love being the center of attention, well, except for my brother Tim. You see, Tim is the one in the family who is just as happy to sit back and listen to a story, take in the chaos and then wait for the perfect time to say something witty to remind us that he is the smartest one of all.
Tim is the brother who separates my sister and me from all the other brothers. He is the youngest, so he was on the receiving end of all the teasing by the older three, but he never turned it on his two sisters. Instead, he became the kind of big brother everyone should have in their lives.
All of us think we are smart, just ask us. But Tim is the one you want on any team that requires knowledge or strategy. He is the guy that made sure I got through math in high school and economics in college. He just knew stuff and could explain it to his anxiety-ridden little sister without any note of frustration or smugness. A trait I admire but don’t possess myself.
Growing up, most of the Fitzgeralds got into lots of shenanigans. Tim, not so much. But he kept his mouth shut, which if you know anything about large families, is an amazing trait. My parents often left Tim in charge of my sister and me, which meant one thing: PARTY. He was always a good sport as he would arrive home after his date with Terrie, his future wife, and survey the beer cans, overflowing ashtrays and stray people on the floor of the living room. “Just get it cleaned up,” he’d say as he walked upstairs to bed.

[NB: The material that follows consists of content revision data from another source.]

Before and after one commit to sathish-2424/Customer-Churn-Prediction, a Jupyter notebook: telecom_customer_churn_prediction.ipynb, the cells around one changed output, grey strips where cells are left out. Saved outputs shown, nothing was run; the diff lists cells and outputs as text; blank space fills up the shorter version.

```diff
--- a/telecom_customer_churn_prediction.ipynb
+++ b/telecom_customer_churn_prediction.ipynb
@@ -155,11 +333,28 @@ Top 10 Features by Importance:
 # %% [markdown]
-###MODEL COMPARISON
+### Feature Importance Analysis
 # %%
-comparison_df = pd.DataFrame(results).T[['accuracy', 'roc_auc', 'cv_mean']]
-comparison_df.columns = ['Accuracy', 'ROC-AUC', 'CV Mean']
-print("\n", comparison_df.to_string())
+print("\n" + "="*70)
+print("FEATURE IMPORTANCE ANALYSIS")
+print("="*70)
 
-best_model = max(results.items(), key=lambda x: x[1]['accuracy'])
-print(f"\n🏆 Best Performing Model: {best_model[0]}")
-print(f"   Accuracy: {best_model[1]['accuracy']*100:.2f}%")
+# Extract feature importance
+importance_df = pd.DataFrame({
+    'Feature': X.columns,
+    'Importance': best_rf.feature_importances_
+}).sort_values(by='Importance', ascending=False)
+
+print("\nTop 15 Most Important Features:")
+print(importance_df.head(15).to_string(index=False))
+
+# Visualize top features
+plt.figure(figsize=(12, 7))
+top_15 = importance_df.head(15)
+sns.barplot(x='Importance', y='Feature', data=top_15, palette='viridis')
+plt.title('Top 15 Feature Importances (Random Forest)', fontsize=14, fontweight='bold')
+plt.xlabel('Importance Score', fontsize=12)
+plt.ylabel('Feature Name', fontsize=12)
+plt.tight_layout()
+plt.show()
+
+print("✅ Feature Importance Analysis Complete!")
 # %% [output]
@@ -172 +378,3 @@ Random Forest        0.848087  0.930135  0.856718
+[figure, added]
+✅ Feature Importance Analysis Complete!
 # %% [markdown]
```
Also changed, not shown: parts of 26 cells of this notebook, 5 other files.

We always did, and he never said a word. We had a neighbor for that.
Tim tried to protect his sisters from their own stupidity. He explained to me that if a guy doesn’t call you back, you don’t keep calling (hey, I was young!) and threatened another guy that if he hurt his sister, again, he would have to answer to him.
When Tim was diagnosed with Parkinson’s, he accepted it with his usual calmness. No ranting or raving. As time went on and the disease progressed, I would occasionally take him to an exercise class. We referred to it as ‘dance class.’ Both of us participated, which was very embarrassing—well, it was for Tim because of me. I don’t know my right from my left so he spent most of the hour redirecting my movements. Drives home were spent with the radio blasting and singing to old songs that reminded us of our youth.
Tim died on Easter. He watched the Cardinals game Saturday night. Of course, they won. Tim would only leave as a winner and went to sleep. He leaves behind his beloved wife, Terrie, who cared for him all these years while the disease slowly progressed; his three children, Jill, Jane and Neal; and two granddaughters. He also leaves behind his loud, bossy siblings who are going to be a bit lost without him. I will miss him most for his kindness, wit and the love he had for his two little sisters and his three big brothers.
Peace my Peeps.